Using an anonymous self-administered questionnaire and the CAGE Questionnaire for alcohol use problems, 1,720 students were surveyed.
Of the whole student sample 63.3% reported that they had ever tried drinking alcohol, and 48.5% had used alcohol in the past year. Sixty five percent of the students had been drinking once a month or more frequently. The overall prevalence of alcohol use problems according to CAGE2+ was 9.7% (19.9% among the students who used alcohol in the past year). In multivariate analysis, male students tended to have problems with alcohol about three times more than females. Living in the dormitory seemed to be protective in terms of frequent drinking, and as educational level of the parents increased, the odds of drinking at least once a month increased. Students whose mothers were illiterate or primary school graduate tended to give more positive answers to the Cut-down, Annoyed and Guilty items. The odds of giving a positive answer to the Cut-down item among those living alone was greater than the other residence groups. Predictors of positive answer to the Eye-opener item were male gender, living alone at home, and residence of the family being in a foreign country. Paternal educational level being in the illiterate/primary school category was significantly related with more positive answers to the Guilty item.

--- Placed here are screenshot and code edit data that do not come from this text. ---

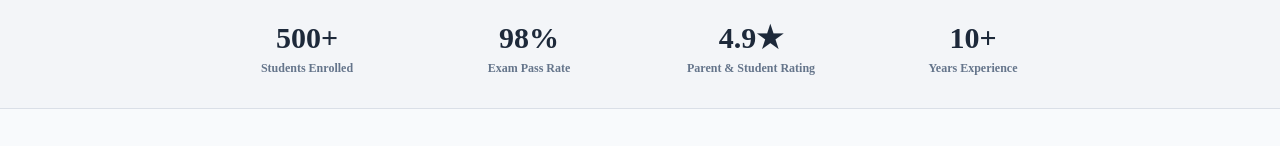
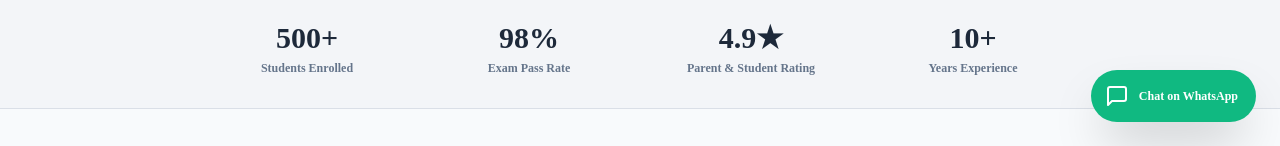
Before and after one commit to amrhatemwardani/amr-academy, a Next.js app: page /en in a window 1280 px wide. Shown: the part 654-800 px from the top of the page. Built offline with nearby package versions, Linux system fonts and the light colour scheme; no server answers.

Commit message:
Add floating WhatsApp contact button to landing page

```diff
--- a/src/app/[locale]/page.tsx
+++ b/src/app/[locale]/page.tsx
@@ -487,6 +487,22 @@ export default async function LandingPage({
           </p>
         </div>
       </footer>
+
+      {/* Floating WhatsApp Action Button */}
+      <aside aria-label="WhatsApp Contact" className="fixed bottom-6 end-6 z-40">
+        <a
+          href="https://wa.me/201012006316?text=مرحبا%20م.%20عمرو%20حاتم%20أود%20الاستفسار%20عن%20دروس%20الأكاديمية"
+          target="_blank"
+          rel="noopener noreferrer"
+          className="group flex items-center gap-2.5 rounded-full bg-emerald-500 hover:bg-emerald-600 text-white p-3.5 shadow-2xl hover:shadow-emerald-500/40 transition-all duration-300 hover:scale-105"
+          title={isAr ? 'تواصل معنا عبر واتساب' : 'Chat with us on WhatsApp'}
+        >
+          <MessageSquare className="h-6 w-6" />
+          <span className="hidden sm:inline-block text-xs font-bold pe-1">
+            {isAr ? 'تواصل مع م. عمرو' : 'Chat on WhatsApp'}
+          </span>
+        </a>
+      </aside>
     </div>
   )
 }
```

Drinking problems among university students in Turkey are more prevalent when compared with prevalence rates shown in other surveys in Turkey. Alternative ways of socialization should be provided for the university youth in order to prevent alcohol use problems in the future.